Several workshops focused on the long-term future of philanthropy and how we as Community Foundations can continue to provide relevant and up to date philanthropic advisory services to donors, and personally this is an area which fascinates me. It is estimated that within the next 20 years, we will see the largest ever transfer of intergenerational wealth[1], so how equipped and ready are we to adapt and provide a service which the next generation will find the meaningful engagement and connection which they want and expect?

I attended ‘Understanding Donor Motivation’ led by Sussex Community Foundation which shared results from a large survey of their donor fund-holders to better understand their needs and how they feel about Sussex CF as a partner. A key question which I must ‘borrow’ for a future donor survey here in Surrey: ‘Where do you see your relationship with the Community Foundation in 5-10 years’?

The survey showed that whilst the majority were pleased with the service they receive and the level of exposure they had to the groups they support and the problems they were helping to solve, it also became clear that there are a growing number of fund-holders, known for this purpose as ‘Group B’, who prefer a more emotional connection to the causes that they support. We pondered what this could look like as the norm in future – volunteering at the projects they’ve supported as opposed to just a one-off visit, applications for support sent by video rather than paper forms, and similarly thank you videos rather than letters. I would be keen to hear your suggestions also?

Going one step further, there is a smaller sub set of emerging donors (Group C) who expect and require systemic change, and therefore the grants they award are likely to be more substantial in size but will also require a much greater level of learning, convening, assessing and impact measuring to see larger issues being addressed. The implication for Community Foundations is how well equipped we are to deal with these types of Funds, and to what extent we will need to re-think our approach in response to this.

There is no doubt from my experience that in recent years we are seeing the start of this trend change. Referring to our earlier identified ‘Group B’ donors, what steps can we take to help them make the connections and engagement that they seek? I recently met with a new donor who brought one of her children along to the meeting, informing us that she (her daughter) would be involved with setting the criteria of the Fund and making decisions on grants, which we’re absolutely delighted with, and are certainly seeing this multi-generational involvement increase. It has also become clear from similar discussions with new donors that accessing their Funds digitally in the way that they might access online banking or virtually any other household service through an app and online dashboard is the new expectation, and our collective and creative thinking about this sooner rather than later will be important to meet the needs of this new generation. Conversations will continue, between Foundations and with our donors, as to how we can best serve and inspire this new generation of donors and ensure that Community Foundations remain a relevant and impactful catalyst for our local communities. Ideas and feedback are welcomed!

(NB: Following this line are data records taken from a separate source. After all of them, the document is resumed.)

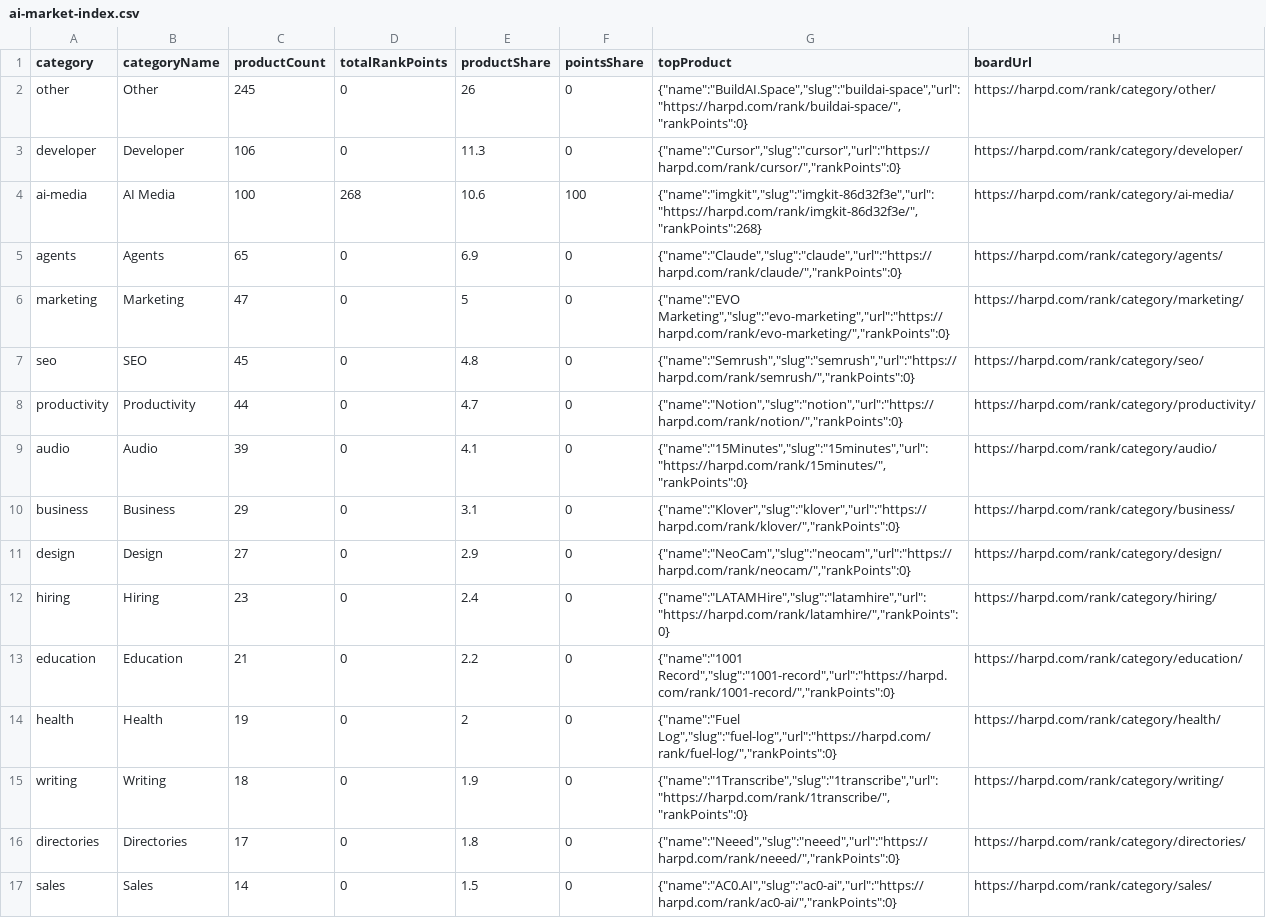
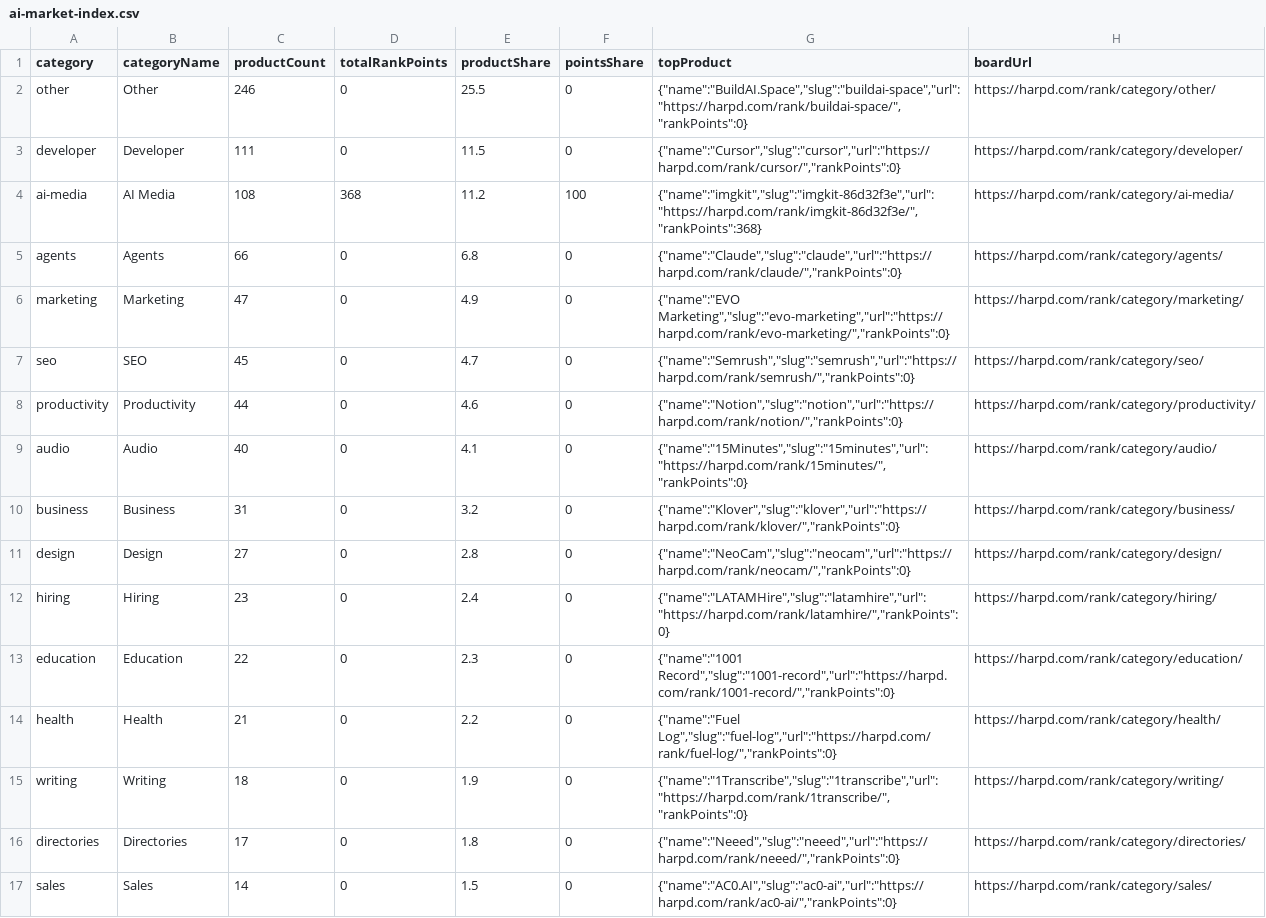
Before and after one commit to harpd-dev/harpd-ai-datasets, a CSV file: data/research/ai-market-index.csv, drawn as a sheet; only a part is shown; the diff covers the shown part only.

```diff
--- a/data/research/ai-market-index.csv
+++ b/data/research/ai-market-index.csv
@@ -1,15 +1,15 @@
 category,categoryName,productCount,totalRankPoints,productShare,pointsShare,topProduct,boardUrl
-other,Other,245,0,26,0,"{""name"":""BuildAI.Space"",""slug"":""buildai-space"",""url"":""https://harpd.com/rank/buildai-space/"",""rankPoints"":0}",https://harpd.com/rank/category/other/
-developer,Developer,106,0,11.3,0,"{""name"":""Cursor"",""slug"":""cursor"",""url"":""https://harpd.com/rank/cursor/"",""rankPoints"":0}",https://harpd.com/rank/category/developer/
-ai-media,AI Media,100,268,10.6,100,"{""name"":""imgkit"",""slug"":""imgkit-86d32f3e"",""url"":""https://harpd.com/rank/imgkit-86d32f3e/"",""rankPoints"":268}",https://harpd.com/rank/category/ai-media/
-agents,Agents,65,0,6.9,0,"{""name"":""Claude"",""slug"":""claude"",""url"":""https://harpd.com/rank/claude/"",""rankPoints"":0}",https://harpd.com/rank/category/agents/
-marketing,Marketing,47,0,5,0,"{""name"":""EVO Marketing"",""slug"":""evo-marketing"",""url"":""https://harpd.com/rank/evo-marketing/"",""rankPoints"":0}",https://harpd.com/rank/category/marketing/
-seo,SEO,45,0,4.8,0,"{""name"":""Semrush"",""slug"":""semrush"",""url"":""https://harpd.com/rank/semrush/"",""rankPoints"":0}",https://harpd.com/rank/category/seo/
-productivity,Productivity,44,0,4.7,0,"{""name"":""Notion"",""slug"":""notion"",""url"":""https://harpd.com/rank/notion/"",""rankPoints"":0}",https://harpd.com/rank/category/productivity/
-audio,Audio,39,0,4.1,0,"{""name"":""15Minutes"",""slug"":""15minutes"",""url"":""https://harpd.com/rank/15minutes/"",""rankPoints"":0}",https://harpd.com/rank/category/audio/
-business,Business,29,0,3.1,0,"{""name"":""Klover"",""slug"":""klover"",""url"":""https://harpd.com/rank/klover/"",""rankPoints"":0}",https://harpd.com/rank/category/business/
-design,Design,27,0,2.9,0,"{""name"":""NeoCam"",""slug"":""neocam"",""url"":""https://harpd.com/rank/neocam/"",""rankPoints"":0}",https://harpd.com/rank/category/design/
+other,Other,246,0,25.5,0,"{""name"":""BuildAI.Space"",""slug"":""buildai-space"",""url"":""https://harpd.com/rank/buildai-space/"",""rankPoints"":0}",https://harpd.com/rank/category/other/
+developer,Developer,111,0,11.5,0,"{""name"":""Cursor"",""slug"":""cursor"",""url"":""https://harpd.com/rank/cursor/"",""rankPoints"":0}",https://harpd.com/rank/category/developer/
+ai-media,AI Media,108,368,11.2,100,"{""name"":""imgkit"",""slug"":""imgkit-86d32f3e"",""url"":""https://harpd.com/rank/imgkit-86d32f3e/"",""rankPoints"":368}",https://harpd.com/rank/category/ai-media/
+agents,Agents,66,0,6.8,0,"{""name"":""Claude"",""slug"":""claude"",""url"":""https://harpd.com/rank/claude/"",""rankPoints"":0}",https://harpd.com/rank/category/agents/
+marketing,Marketing,47,0,4.9,0,"{""name"":""EVO Marketing"",""slug"":""evo-marketing"",""url"":""https://harpd.com/rank/evo-marketing/"",""rankPoints"":0}",https://harpd.com/rank/category/marketing/
+seo,SEO,45,0,4.7,0,"{""name"":""Semrush"",""slug"":""semrush"",""url"":""https://harpd.com/rank/semrush/"",""rankPoints"":0}",https://harpd.com/rank/category/seo/
+productivity,Productivity,44,0,4.6,0,"{""name"":""Notion"",""slug"":""notion"",""url"":""https://harpd.com/rank/notion/"",""rankPoints"":0}",https://harpd.com/rank/category/productivity/
+audio,Audio,40,0,4.1,0,"{""name"":""15Minutes"",""slug"":""15minutes"",""url"":""https://harpd.com/rank/15minutes/"",""rankPoints"":0}",https://harpd.com/rank/category/audio/
+business,Business,31,0,3.2,0,"{""name"":""Klover"",""slug"":""klover"",""url"":""https://harpd.com/rank/klover/"",""rankPoints"":0}",https://harpd.com/rank/category/business/
+design,Design,27,0,2.8,0,"{""name"":""NeoCam"",""slug"":""neocam"",""url"":""https://harpd.com/rank/neocam/"",""rankPoints"":0}",https://harpd.com/rank/category/design/
 hiring,Hiring,23,0,2.4,0,"{""name"":""LATAMHire"",""slug"":""latamhire"",""url"":""https://harpd.com/rank/latamhire/"",""rankPoints"":0}",https://harpd.com/rank/category/hiring/
-education,Education,21,0,2.2,0,"{""name"":""1001 Record"",""slug"":""1001-record"",""url"":""https://harpd.com/rank/1001-record/"",""rankPoints"":0}",https://harpd.com/rank/category/education/
-health,Health,19,0,2,0,"{""name"":""Fuel Log"",""slug"":""fuel-log"",""url"":""https://harpd.com/rank/fuel-log/"",""rankPoints"":0}",https://harpd.com/rank/category/health/
+education,Education,22,0,2.3,0,"{""name"":""1001 Record"",""slug"":""1001-record"",""url"":""https://harpd.com/rank/1001-record/"",""rankPoints"":0}",https://harpd.com/rank/category/education/
+health,Health,21,0,2.2,0,"{""name"":""Fuel Log"",""slug"":""fuel-log"",""url"":""https://harpd.com/rank/fuel-log/"",""rankPoints"":0}",https://harpd.com/rank/category/health/
 writing,Writing,18,0,1.9,0,"{""name"":""1Transcribe"",""slug"":""1transcribe"",""url"":""https://harpd.com/rank/1transcribe/"",""rankPoints"":0}",https://harpd.com/rank/category/writing/
```
Also changed, not shown: 1 added row, 1 removed row and 7 edited cells elsewhere in this file, data/evidence/evidence-claims.csv, data/rankings/monthly.csv, 12 other files.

Joe Crome is Director of Philanthropy at Community Foundation for Surrey

Tagged in: UKCF19


Footnotes

  1. ^ source Sanlam: Generation Game, 2018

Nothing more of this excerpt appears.